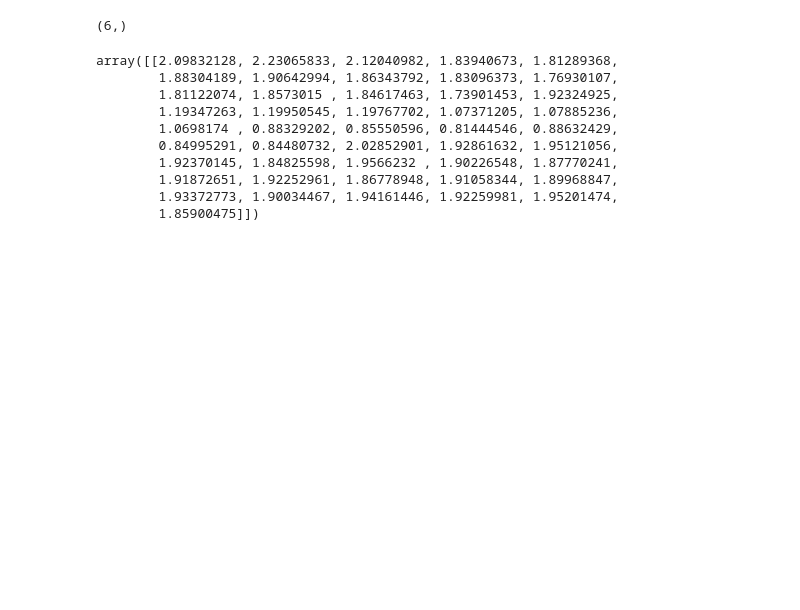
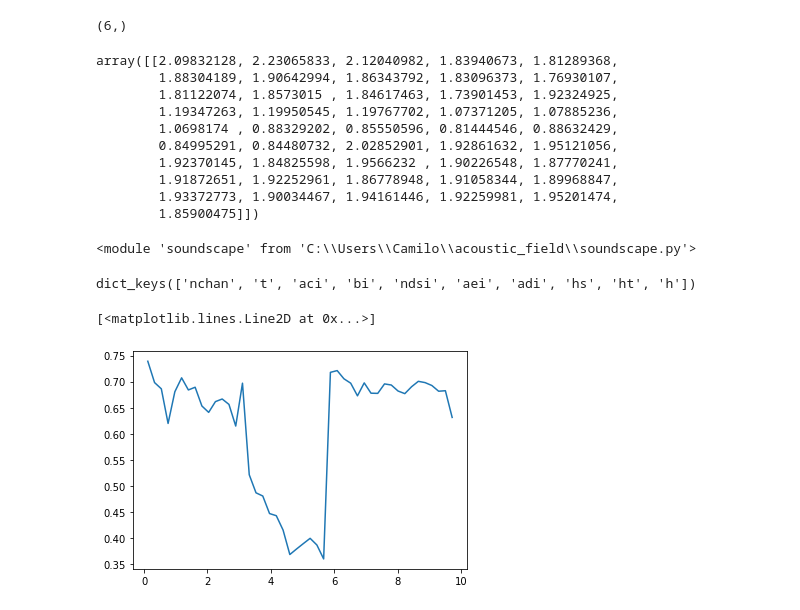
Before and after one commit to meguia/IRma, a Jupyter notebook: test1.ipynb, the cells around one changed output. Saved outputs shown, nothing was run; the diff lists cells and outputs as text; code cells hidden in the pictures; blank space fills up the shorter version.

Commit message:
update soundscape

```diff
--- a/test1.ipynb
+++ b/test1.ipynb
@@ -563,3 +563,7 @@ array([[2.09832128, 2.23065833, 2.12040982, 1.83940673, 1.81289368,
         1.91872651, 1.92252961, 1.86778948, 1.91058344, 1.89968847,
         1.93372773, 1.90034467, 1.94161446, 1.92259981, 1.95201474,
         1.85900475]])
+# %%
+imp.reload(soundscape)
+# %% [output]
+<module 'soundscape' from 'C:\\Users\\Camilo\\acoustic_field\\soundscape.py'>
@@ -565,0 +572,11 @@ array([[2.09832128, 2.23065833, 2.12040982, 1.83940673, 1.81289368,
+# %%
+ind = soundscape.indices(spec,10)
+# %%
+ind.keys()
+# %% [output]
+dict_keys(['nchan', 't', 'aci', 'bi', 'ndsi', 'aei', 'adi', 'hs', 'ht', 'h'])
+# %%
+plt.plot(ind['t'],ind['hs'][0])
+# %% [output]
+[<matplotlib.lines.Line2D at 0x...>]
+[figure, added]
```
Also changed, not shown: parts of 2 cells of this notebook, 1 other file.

○ ○ ○ ○ ○

* [Description of the task] Reproduce the data word for word; no pictures.

* [Output]
Before and after one commit to meguia/IRma, a Jupyter notebook: test1.ipynb, the cells around one changed output. Saved outputs shown, nothing was run; the diff lists cells and outputs as text; code cells hidden in the pictures; blank space fills up the shorter version.

Commit message:
update soundscape

```diff
--- a/test1.ipynb
+++ b/test1.ipynb
@@ -563,3 +563,7 @@ array([[2.09832128, 2.23065833, 2.12040982, 1.83940673, 1.81289368,
         1.91872651, 1.92252961, 1.86778948, 1.91058344, 1.89968847,
         1.93372773, 1.90034467, 1.94161446, 1.92259981, 1.95201474,
         1.85900475]])
+# %%
+imp.reload(soundscape)
+# %% [output]
+<module 'soundscape' from 'C:\\Users\\Camilo\\acoustic_field\\soundscape.py'>
@@ -565,0 +572,11 @@ array([[2.09832128, 2.23065833, 2.12040982, 1.83940673, 1.81289368,
+# %%
+ind = soundscape.indices(spec,10)
+# %%
+ind.keys()
+# %% [output]
+dict_keys(['nchan', 't', 'aci', 'bi', 'ndsi', 'aei', 'adi', 'hs', 'ht', 'h'])
+# %%
+plt.plot(ind['t'],ind['hs'][0])
+# %% [output]
+[<matplotlib.lines.Line2D at 0x...>]
+[figure, added]
```
Also changed, not shown: parts of 2 cells of this notebook, 1 other file.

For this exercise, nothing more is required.